We begin a new series which will journey through the Exodus narrative as it relates to spiritual formation, soul care, and human maturity.
“In the end is my beginning” (T.S. Eliot, East Coker, Four Quartets).
One of my favorite poets, David Whyte, never tires of reminding his readers that innocence always precedes (and ought to always pervade) experience. For Dorothy, before the tornado it was a quiet day in Kansas. For Frodo and Sam, the Shire preceded Mordor. For Peter, Susan, Edmund, and Lucy, the safety of Professor Kirk’s house preceded the battle for Narnia.
And before the Fall, there was Eden.
Eden represents a place of security, satisfaction, and innocence. It is a kind of womb, providing just the right environment to thrive. And despite our best attempts to theologize away innocence, we cannot seem to rid our minds of Eden’s blessed memory. Before original sin, Henri Nouwen reminds us, was original blessing. C.S. Lewis anchors human desire in Eden’s relentless heart-pang. Hope emerges from a heart that believes that it was made for something more. Irrevocably stamped on our humanity is God’s image, anchoring us in our original vocation to rule and relate on the King’s behalf. Hidden beneath the depravity of experience is a relentless reminder of human dignity and original innocence.
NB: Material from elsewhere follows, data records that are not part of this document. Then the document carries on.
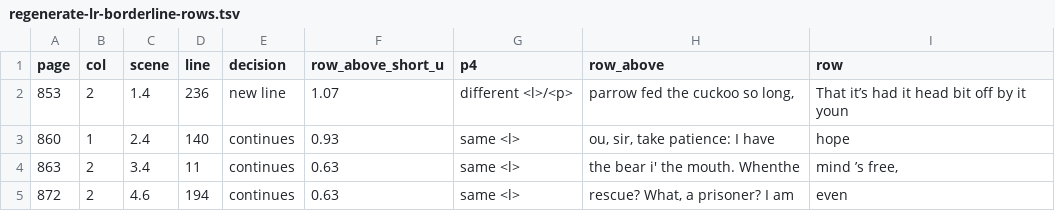
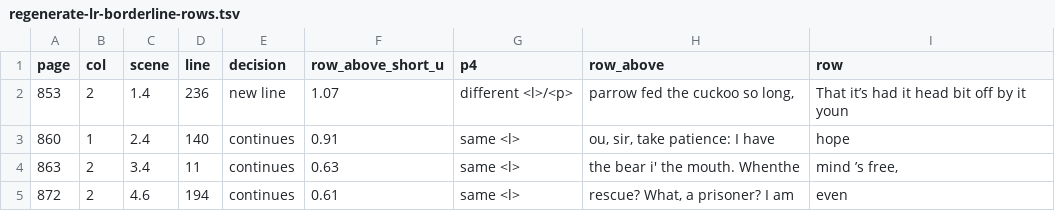
Before and after one commit to PerseusDLCode/corpus-tools, a TSV file: reports/globe/regenerate-lr-borderline-rows.tsv, drawn as a sheet.

```diff
--- a/reports/globe/regenerate-lr-borderline-rows.tsv
+++ b/reports/globe/regenerate-lr-borderline-rows.tsv
@@ -2,4 +2,4 @@ page	col	scene	line	decision	row_above_short_u	p4	row_above	row
 853	2	1.4	236	new line	1.07	different <l>/<p>	parrow fed the cuckoo so long,	That it’s had it head bit off by it youn
-860	1	2.4	140	continues	0.93	same <l>	ou, sir, take patience: I have	hope
+860	1	2.4	140	continues	0.91	same <l>	ou, sir, take patience: I have	hope
 863	2	3.4	11	continues	0.63	same <l>	the bear i' the mouth. Whenthe	mind ’s free,
-872	2	4.6	194	continues	0.63	same <l>	rescue? What, a prisoner? I am	even
+872	2	4.6	194	continues	0.61	same <l>	rescue? What, a prisoner? I am	even
```
Also changed, not shown: reports/globe/regenerate-lr-word-disagreements.tsv, 1 other file.
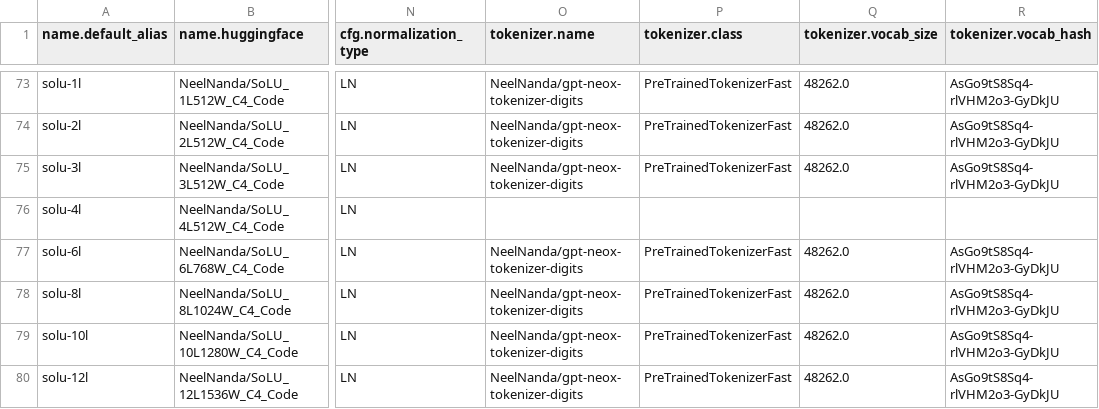
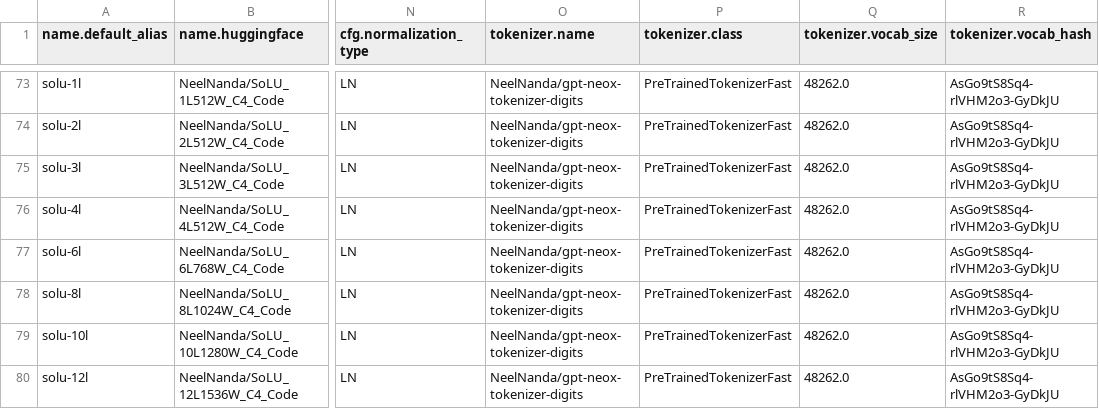
Before and after one commit to mivanit/transformerlens-model-table, a CSV file: docs/model_table.csv, drawn as a sheet; only a part is shown, gaps mark what is left out; the diff names each change by its address in the sheet, - before the commit and + after, or states it on an @@ line.

```diff
--- a/docs/model_table.csv
+++ b/docs/model_table.csv
-O76 (tokenizer.name): (empty)
+O76 (tokenizer.name): NeelNanda/gpt-neox-tokenizer-digits
-P76 (tokenizer.class): (empty)
+P76 (tokenizer.class): PreTrainedTokenizerFast
-Q76 (tokenizer.vocab_size): (empty)
+Q76 (tokenizer.vocab_size): 48262.0
-R76 (tokenizer.vocab_hash): (empty)
+R76 (tokenizer.vocab_hash): AsGo9tS8Sq4-rlVHM2o3-GyDkJU
```
Also changed, not shown: 2 other files.
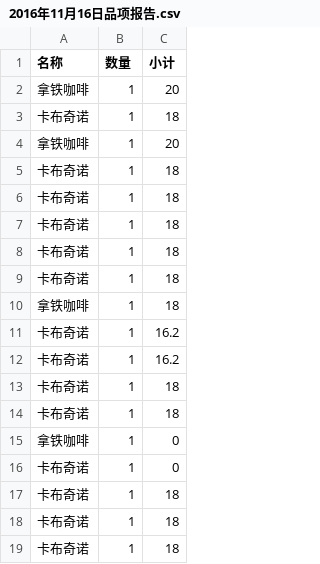
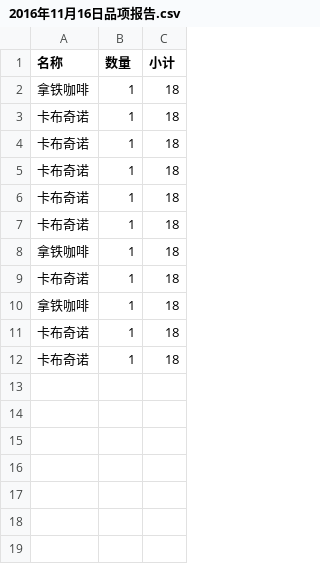
Before and after one commit to frank-young/seek, a CSV file: frontend/src/orderprint/item/2016年11月16日品项报告.csv, drawn as a sheet.

```diff
--- a/frontend/src/orderprint/item/2016年11月16日品项报告.csv
+++ b/frontend/src/orderprint/item/2016年11月16日品项报告.csv
@@ -1,5 +1,3 @@
 "名称","数量","小计"
-"拿铁咖啡",1,20
-"卡布奇诺",1,18
-"拿铁咖啡",1,20
+"拿铁咖啡",1,18
 "卡布奇诺",1,18
@@ -10,9 +8,4 @@
 "拿铁咖啡",1,18
-"卡布奇诺",1,16.2
-"卡布奇诺",1,16.2
 "卡布奇诺",1,18
-"卡布奇诺",1,18
-"拿铁咖啡",1,0
-"卡布奇诺",1,0
-"卡布奇诺",1,18
+"拿铁咖啡",1,18
 "卡布奇诺",1,18
```
Also changed, not shown: frontend/src/orderprint/2016年11月16日报表.csv, frontend/src/orderprint/2016年11月度报表.csv, 22 other files.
And not even the Exodus story, with its narrative of slavery and salvation, can begin without Eden’s memory. One of my favorite commentators on Exodus, Pete Enns, reminds us that Israel was brought into Egypt, of all places, to thrive. Exodus 1:7 could very well have been lifted from the first two chapters of Genesis: “But the people of Israel were fruitful and increased greatly; they multiplied and grew exceedingly strong, so that the land was filled with them” (ESV). Wow. Egypt itself offered tastes of Eden’s happy memory.
In fact, Jewish scholars have pointed to a tradition which viewed Egypt as a kind of womb which grew too small for the growing child Israel. Though safe and secure for a time, she would not ultimately thrive in Egypt’s cloistered confines. Though a reach, this Jewish tradition of thought, at the very least, recalls the important fact that Moses told his story in such a way as to emphasize original blessing before tragedy. In this sense, Old Testament commentators have noted that Exodus 1 is a story of new creation.
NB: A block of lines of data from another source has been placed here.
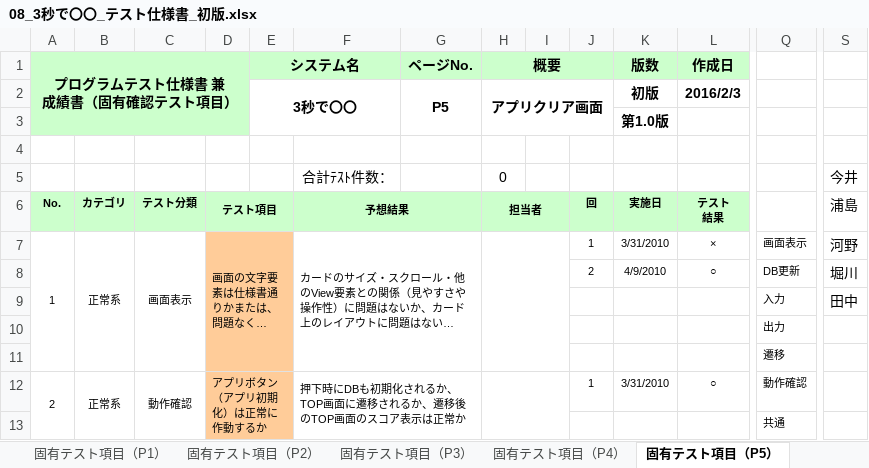
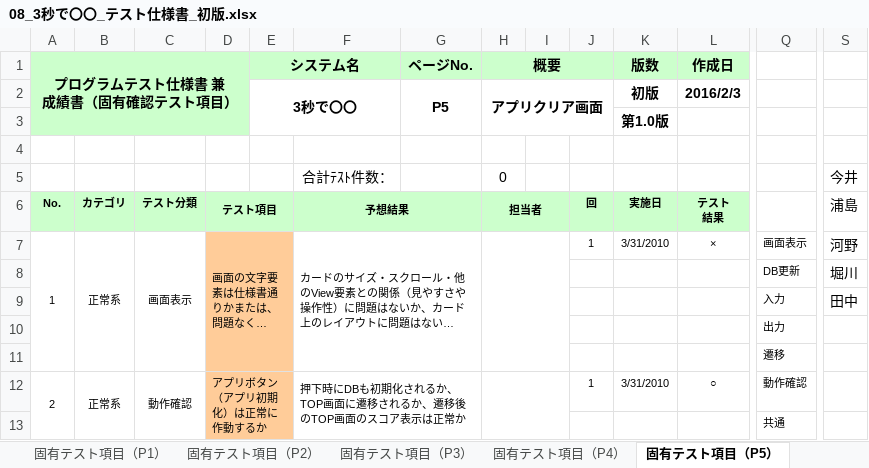
Before and after one commit to OrenBigMuff/Specification, an Excel workbook: 3秒で〇〇/08_3秒で〇〇_テスト仕様書_初版.xlsx, sheet 固有テスト項目（P5）, drawn as a sheet; only a part is shown, gaps mark what is left out; long unchanged cells end in …; values as stored, in another font and other column widths than the file's, no borders; removed rows and columns are numbered as before the commit, all else as after; rows hold the shown columns only; the diff names each change by its address in the sheet, - before the commit and + after, or states it on an @@ line.

Commit message:
2/7 堀川

```diff
--- a/3秒で〇〇/08_3秒で〇〇_テスト仕様書_初版.xlsx (sheet 固有テスト項目（P5）)
+++ b/3秒で〇〇/08_3秒で〇〇_テスト仕様書_初版.xlsx (sheet 固有テスト項目（P5）)
-row 8:  |  |  |  |  |  |  |  |  | 2 | 4/9/2010 | ○ | DB更新 | 堀川
+row 8:  |  |  |  |  |  |  |  |  |  |  |  | DB更新 | 堀川
```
This New Exodus paradigm for soul care and spiritual formation that I propose, then, is anchored first and foremost in creation. This Edenic anchor reminds us, time and again, how the world was meant to be. As theologian Cornelius Plantinga notes, all brokenness that precedes after the Fall is thus a “vandalism” of the original blessing and “shalom” of Eden.
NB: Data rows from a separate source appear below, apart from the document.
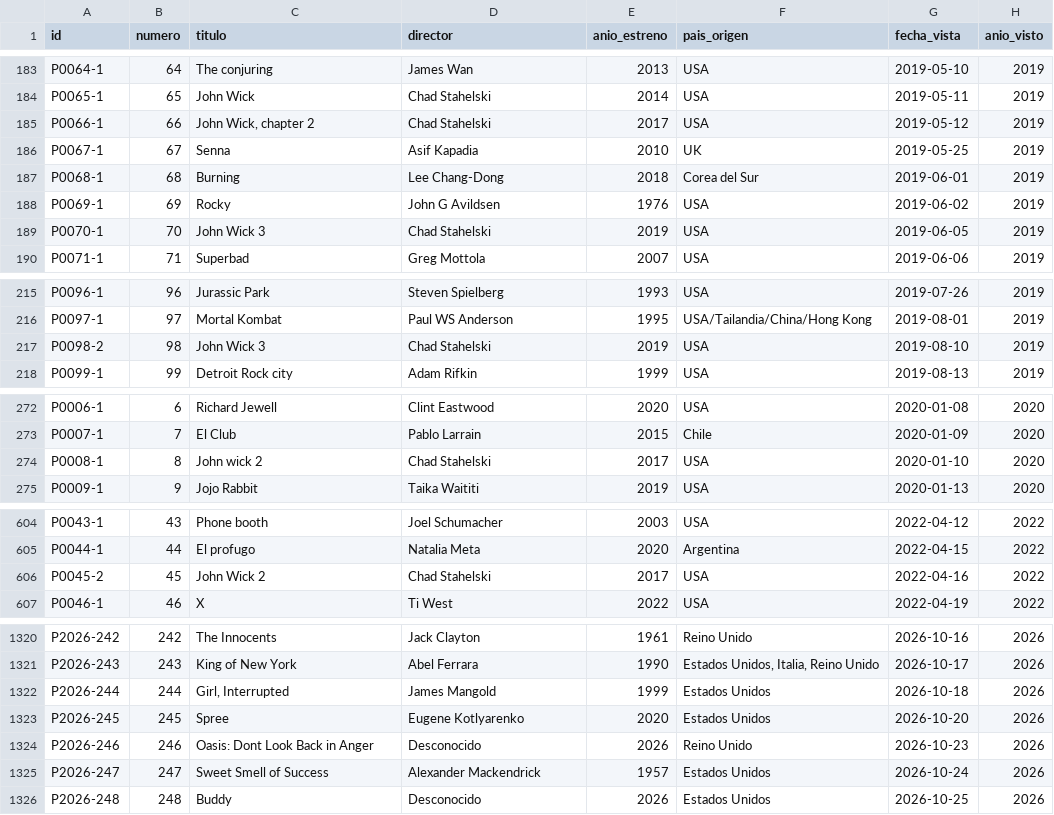
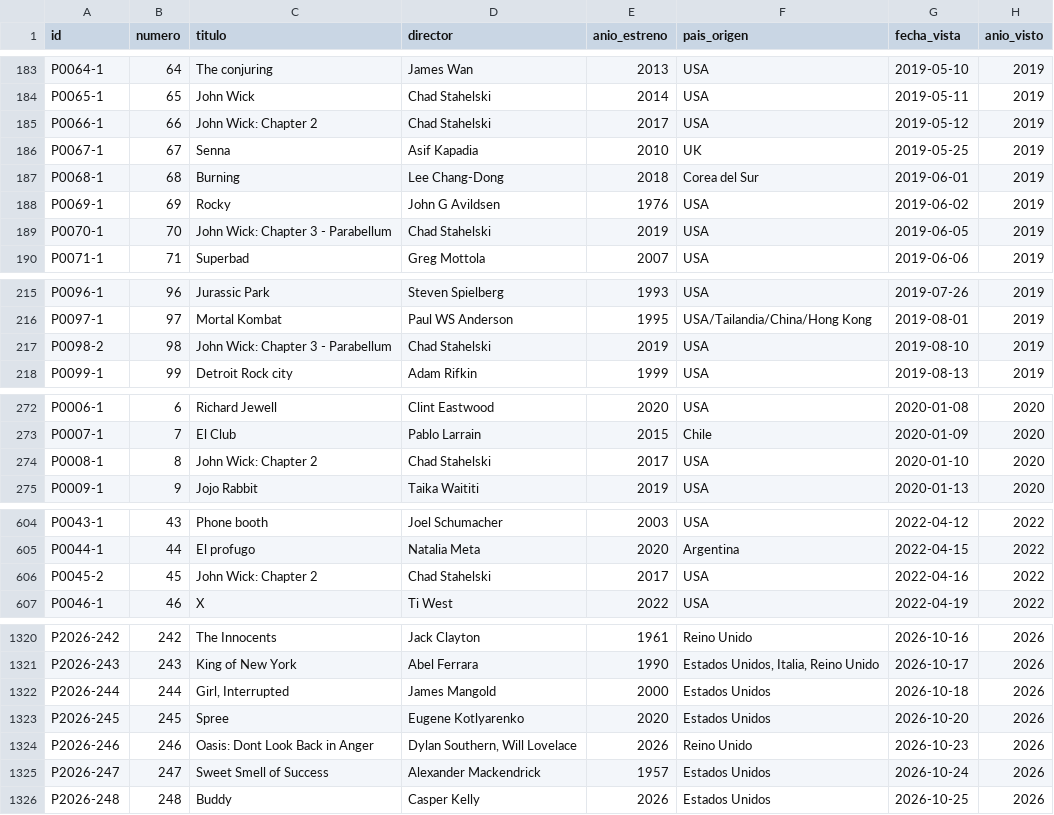
Before and after one commit to Arturogrottoli/IA-Automation-Movies, a CSV file: cerebro/catalogo_completo.csv, drawn as a sheet; only a part is shown, gaps mark what is left out; the diff covers the shown part only; the diff names each change by its address in the sheet, - before the commit and + after, or states it on an @@ line.

```diff
--- a/cerebro/catalogo_completo.csv
+++ b/cerebro/catalogo_completo.csv
-C185 (titulo): John Wick, chapter 2
+C185 (titulo): John Wick: Chapter 2
-C189 (titulo): John Wick 3
+C189 (titulo): John Wick: Chapter 3 - Parabellum
-C217 (titulo): John Wick 3
+C217 (titulo): John Wick: Chapter 3 - Parabellum
-C274 (titulo): John wick 2
+C274 (titulo): John Wick: Chapter 2
-C606 (titulo): John Wick 2
+C606 (titulo): John Wick: Chapter 2
-E1322 (anio_estreno): 1999
+E1322 (anio_estreno): 2000
-D1324 (director): Desconocido
+D1324 (director): Dylan Southern, Will Lovelace
-D1326 (director): Desconocido
+D1326 (director): Casper Kelly
```
Also changed, not shown: 2 edited cells elsewhere in this file, 4 other files.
Without this anchor, sin and struggle make the headlines of the New Exodus story. With this anchor, longing and hope characterize the human journey from its Egyptian enslavement to its Edenic union.
What reality anchors your story? Has the difficulty of your experience dimmed your memory of Eden? Or can you sense, beneath the pain, an inkling of holy desire which reminds you of the way life is supposed to be?
Perhaps you’ve experienced an “Egypt” – a place of slavery – which originally seemed to be a blessing. Many good things can become enslaving – relationships, food, sex, ministry, work. Can you see what you originally longed for in the thing that now enslaves you? What good thing did you first desire?